#### Material for this task ####

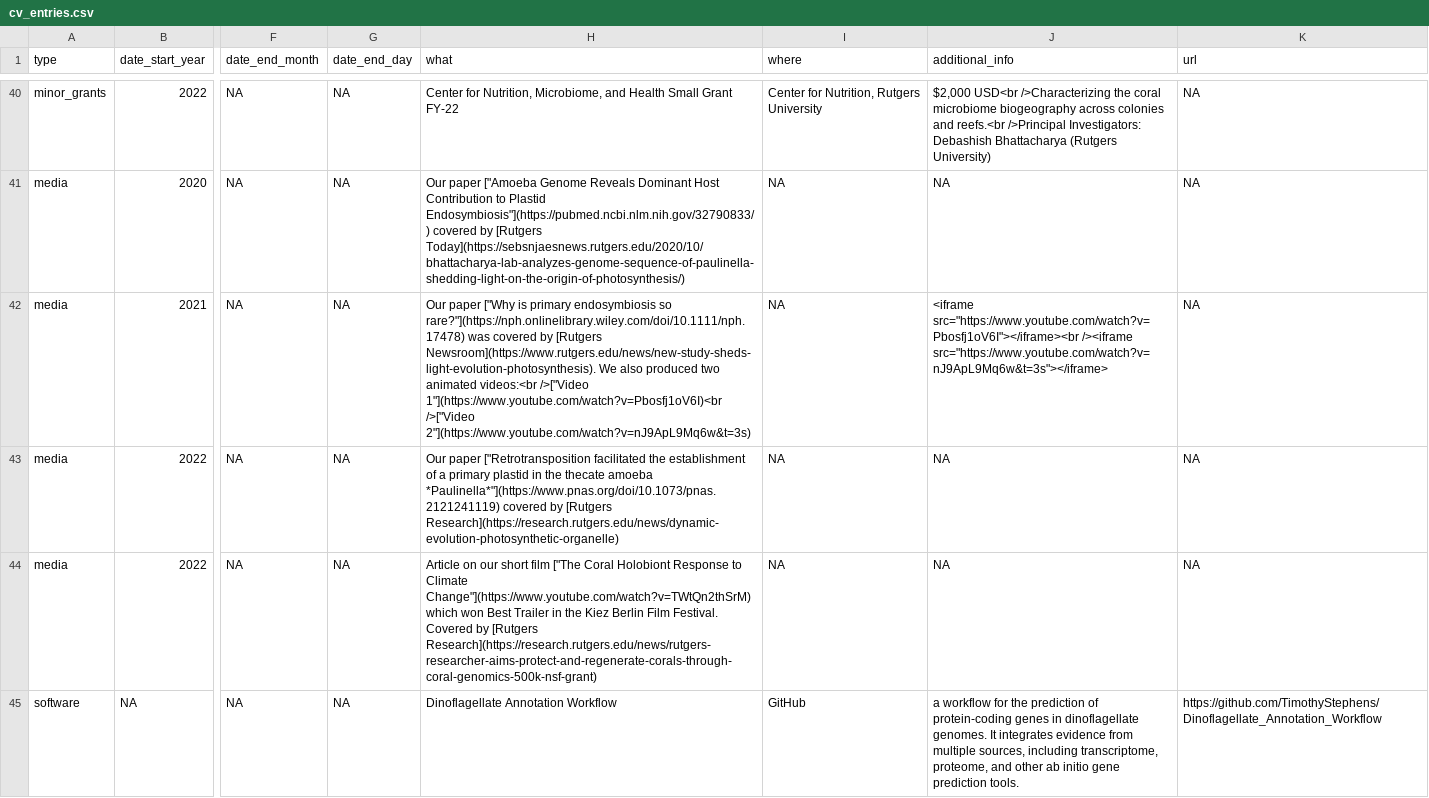
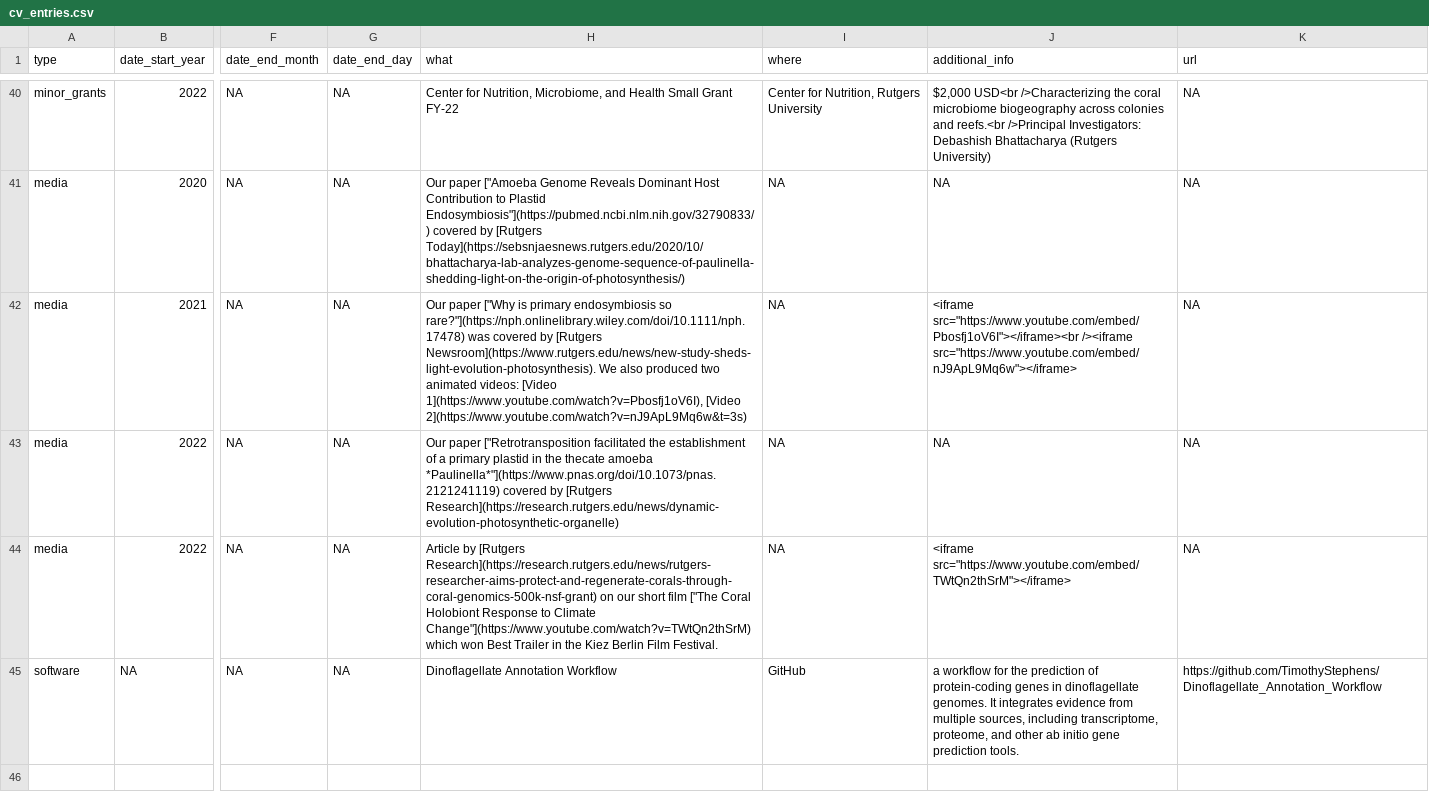
Before and after one commit to TimothyStephens/timothystephens.github.io, a CSV file: cv_entries.csv, drawn as a sheet; only a part is shown, gaps mark what is left out; the diff names each change by its address in the sheet, - before the commit and + after, or states it on an @@ line.

```diff
--- a/cv_entries.csv
+++ b/cv_entries.csv
-H42 (what): …two animated videos:<br />["Video 1"](https://www.youtube.com/watch?v=Pbosfj1oV6I)<br />["Video 2"](https://www.youtube.com/watch?v=nJ9ApL9Mq6w&t=3s)
+H42 (what): …two animated videos: [Video 1](https://www.youtube.com/watch?v=Pbosfj1oV6I), [Video 2](https://www.youtube.com/watch?v=nJ9ApL9Mq6w&t=3s)
-J42 (additional_info): <iframe src="https://www.youtube.com/watch?v=Pbosfj1oV6I"></iframe><br /><iframe src="https://www.youtube.com/watch?v=nJ9ApL9Mq6w&t=3s"></iframe>
+J42 (additional_info): <iframe src="https://www.youtube.com/embed/Pbosfj1oV6I"></iframe><br /><iframe src="https://www.youtube.com/embed/nJ9ApL9Mq6w"></iframe>
-H44 (what): Article on our short film ["The Coral Holobiont Response to Climate Change"](https://www.youtube.com/watch?v=TWtQn2thSrM) which won Best Trailer in the Kiez Berlin Film Festival. Covered by [Rutgers Research](https://research.rutgers.edu/news/rutgers-researcher-aims-protect-and-regenerate-corals-through-coral-genomics-500k-nsf-grant)
+H44 (what): Article by [Rutgers Research](https://research.rutgers.edu/news/rutgers-researcher-aims-protect-and-regenerate-corals-through-coral-genomics-500k-nsf-grant) on our short film ["The Coral Holobiont Response to Climate Change"](https://www.youtube.com/watch?v=TWtQn2thSrM) which won Best Trailer in the Kiez Berlin Film Festival.
-J44 (additional_info): NA
+J44 (additional_info): <iframe src="https://www.youtube.com/embed/TWtQn2thSrM"></iframe>
```
Also changed, not shown: 1 other file.
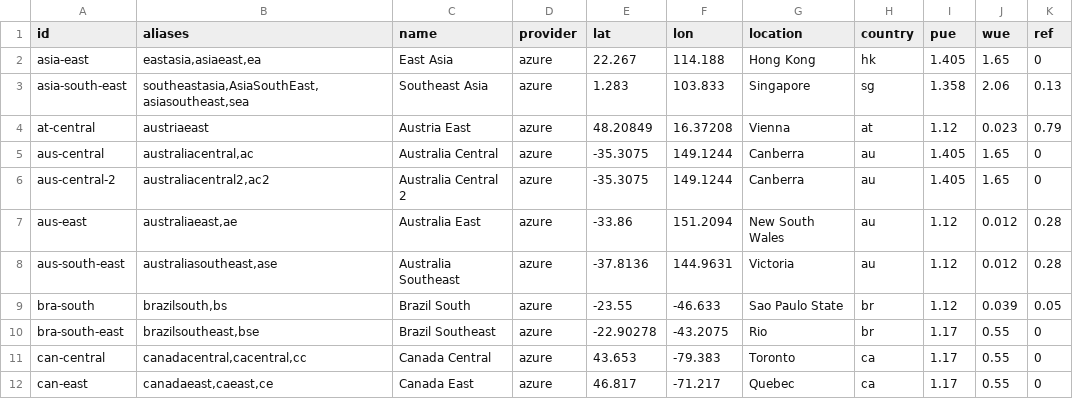
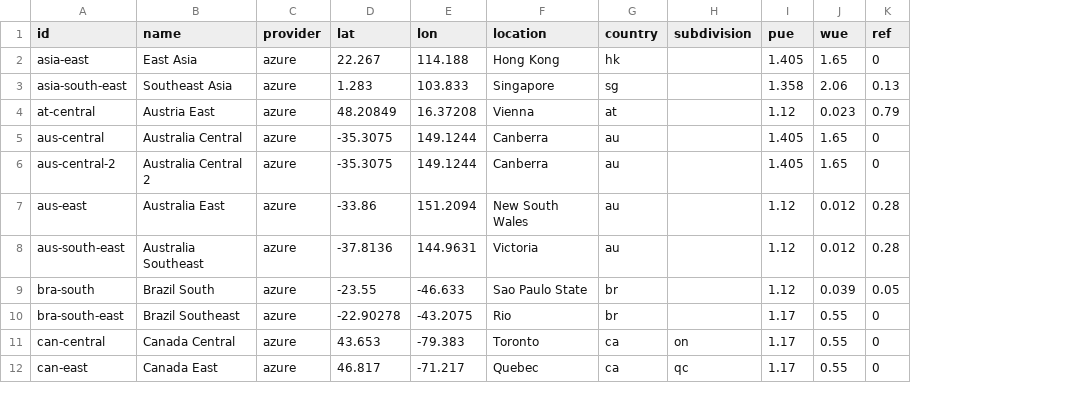
Before and after one commit to digital4better/data, a CSV file: data/cloud/azure-regions.csv, drawn as a sheet; only a part is shown; removed rows and columns are numbered as before the commit, all else as after; the diff names each change by its address in the sheet, - before the commit and + after, or states it on an @@ line.

Commit message:
added missing subdivision in cloud regions

```diff
--- a/data/cloud/azure-regions.csv
+++ b/data/cloud/azure-regions.csv
-column B (aliases), rows 2-12: eastasia,asiaeast,ea | southeastasia,AsiaSouthEast,asiasoutheast,sea | austriaeast | australiacentral,ac | australiacentral2,ac2 | australiaeast,ae | australiasoutheast,ase | brazilsouth,bs | brazilsoutheast,bse | canadacentral,cacentral,cc | canadaeast,caeast,ce
+column H (subdivision), rows 11-12: on | qc
```
Also changed, not shown: data/cloud/aws-regions.csv, data/cloud/gcp-regions.csv, 1 other file.
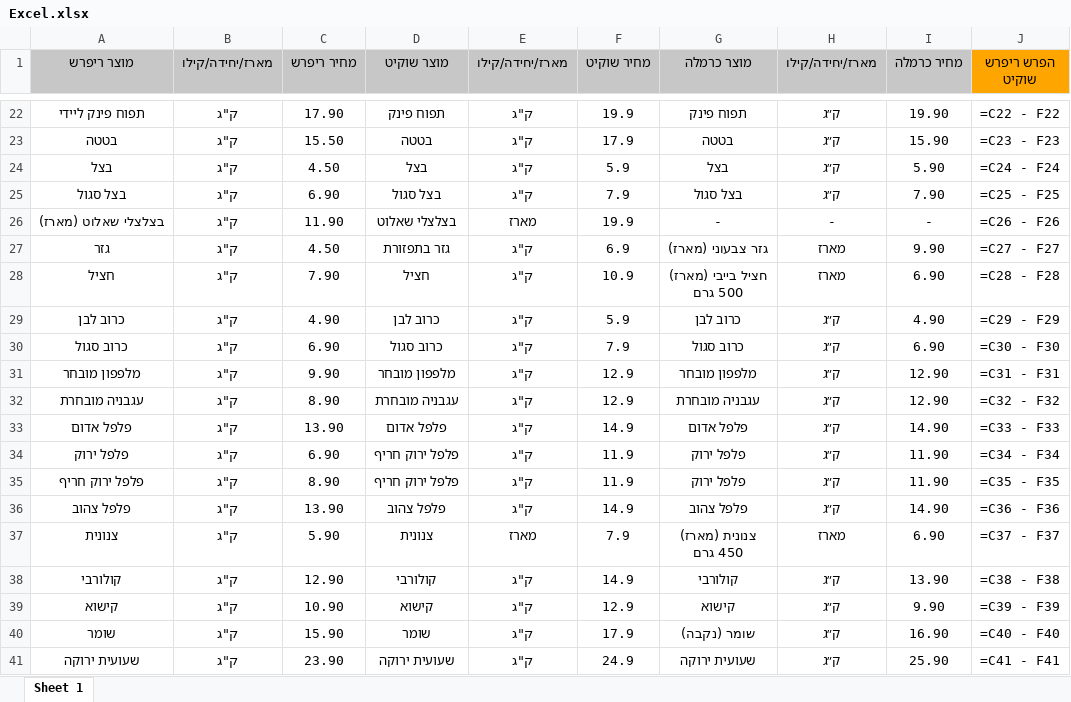
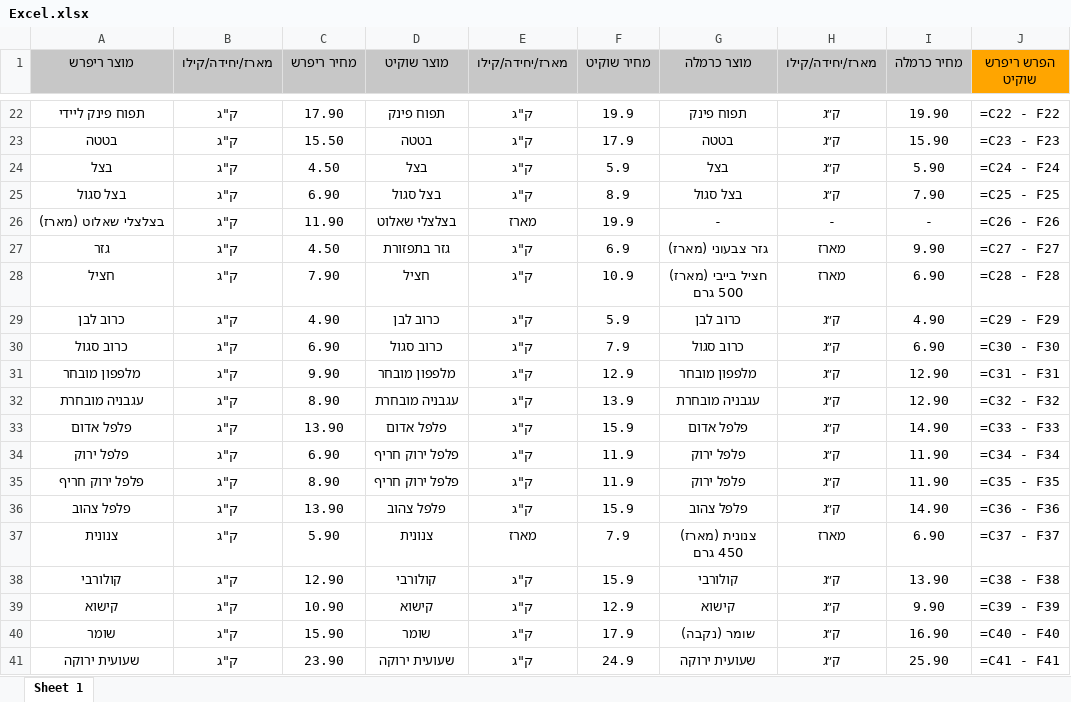
Before and after one commit to Amirr10/Refresh-projectt, an Excel workbook: Excel.xlsx, sheet Sheet 1, drawn as a sheet; only a part is shown, gaps mark what is left out; values as stored, in another font and other column widths than the file's, no borders; formulas without a stored value are shown as written; the diff names each change by its address in the sheet, - before the commit and + after, or states it on an @@ line.

```diff
--- a/Excel.xlsx (sheet Sheet 1)
+++ b/Excel.xlsx (sheet Sheet 1)
-F25 (מחיר שוקיט): 7.9
+F25 (מחיר שוקיט): 8.9
-F32 (מחיר שוקיט): 12.9
+F32 (מחיר שוקיט): 13.9
-F33 (מחיר שוקיט): 14.9
+F33 (מחיר שוקיט): 15.9
-F36 (מחיר שוקיט): 14.9
+F36 (מחיר שוקיט): 15.9
-F38 (מחיר שוקיט): 14.9
+F38 (מחיר שוקיט): 15.9
```
Also changed, not shown: 1 other file.
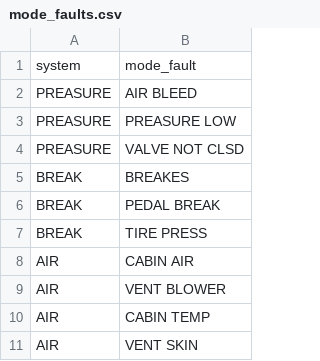
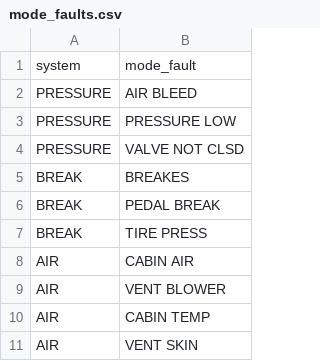
Before and after one commit to jpontigob/text_mining_reliability, a CSV file: raw data/mode_faults.csv, drawn as a sheet.

```diff
--- a/raw data/mode_faults.csv
+++ b/raw data/mode_faults.csv
@@ -1,5 +1,5 @@
 system,mode_fault
-PREASURE,AIR BLEED
-PREASURE,PREASURE LOW
-PREASURE,VALVE NOT CLSD
+PRESSURE,AIR BLEED
+PRESSURE,PRESSURE LOW
+PRESSURE,VALVE NOT CLSD
 BREAK,BREAKES
```
Also changed, not shown: raw data/faults_systems.csv, 2 other files.
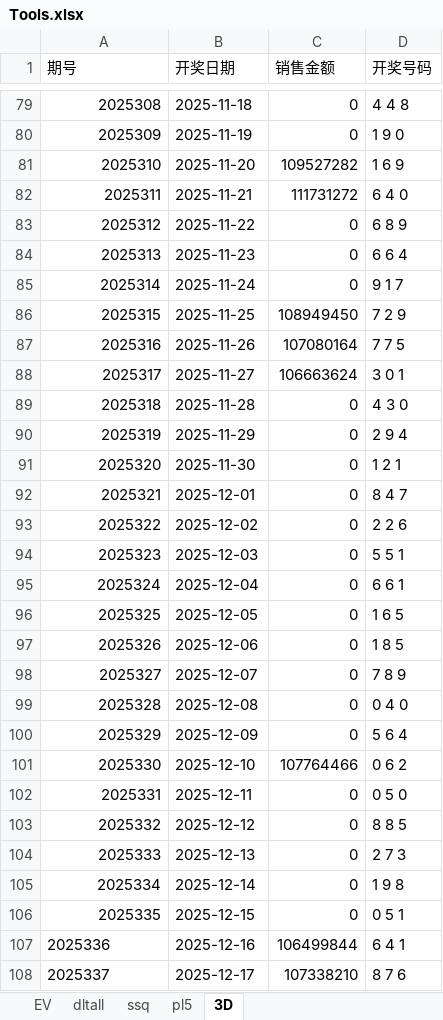
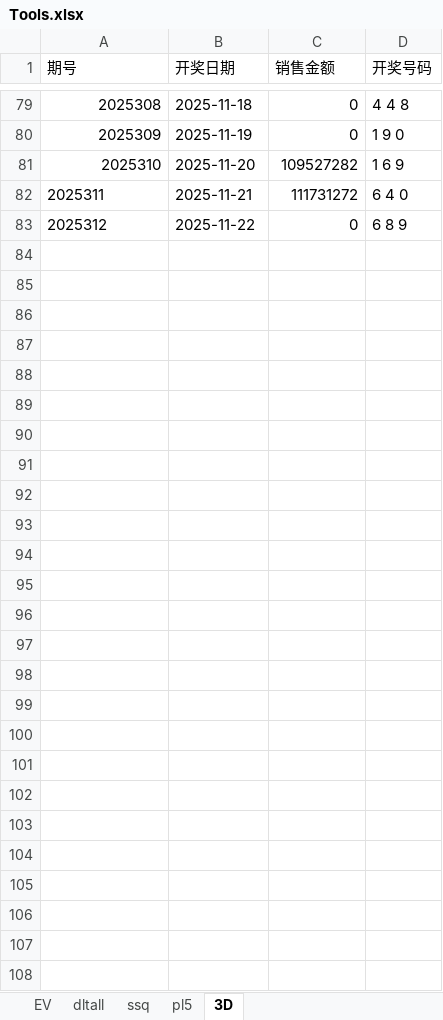
Before and after one commit to cloudplains/jnsj, an Excel workbook: Tools.xlsx, sheet 3D, drawn as a sheet; only a part is shown, gaps mark what is left out; values as stored, in another font and other column widths than the file's, no borders; the diff names each change by its address in the sheet, - before the commit and + after, or states it on an @@ line.

```diff
--- a/Tools.xlsx (sheet 3D)
+++ b/Tools.xlsx (sheet 3D)
-A82:A83 alignment: right
+A82:A83 alignment: left
-row 84: 2025313 | 2025-11-23 | 0 | 6 6 4
-row 85: 2025314 | 2025-11-24 | 0 | 9 1 7
-row 86: 2025315 | 2025-11-25 | 108949450 | 7 2 9
-row 87: 2025316 | 2025-11-26 | 107080164 | 7 7 5
-row 88: 2025317 | 2025-11-27 | 106663624 | 3 0 1
-row 89: 2025318 | 2025-11-28 | 0 | 4 3 0
-row 90: 2025319 | 2025-11-29 | 0 | 2 9 4
-row 91: 2025320 | 2025-11-30 | 0 | 1 2 1
-row 92: 2025321 | 2025-12-01 | 0 | 8 4 7
-row 93: 2025322 | 2025-12-02 | 0 | 2 2 6
-row 94: 2025323 | 2025-12-03 | 0 | 5 5 1
-row 95: 2025324 | 2025-12-04 | 0 | 6 6 1
-row 96: 2025325 | 2025-12-05 | 0 | 1 6 5
-row 97: 2025326 | 2025-12-06 | 0 | 1 8 5
-row 98: 2025327 | 2025-12-07 | 0 | 7 8 9
-row 99: 2025328 | 2025-12-08 | 0 | 0 4 0
-row 100: 2025329 | 2025-12-09 | 0 | 5 6 4
-row 101: 2025330 | 2025-12-10 | 107764466 | 0 6 2
-row 102: 2025331 | 2025-12-11 | 0 | 0 5 0
-row 103: 2025332 | 2025-12-12 | 0 | 8 8 5
-row 104: 2025333 | 2025-12-13 | 0 | 2 7 3
-row 105: 2025334 | 2025-12-14 | 0 | 1 9 8
-row 106: 2025335 | 2025-12-15 | 0 | 0 5 1
-row 107: 2025336 | 2025-12-16 | 106499844 | 6 4 1
-row 108: 2025337 | 2025-12-17 | 107338210 | 8 7 6
```
Also changed, not shown: sheet EV, sheet ssq, sheet dltall, sheet pl5.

####

## Task details
Please tally the lines above that include the word "שוקיט" and answer with the number by itself.

## Result below
10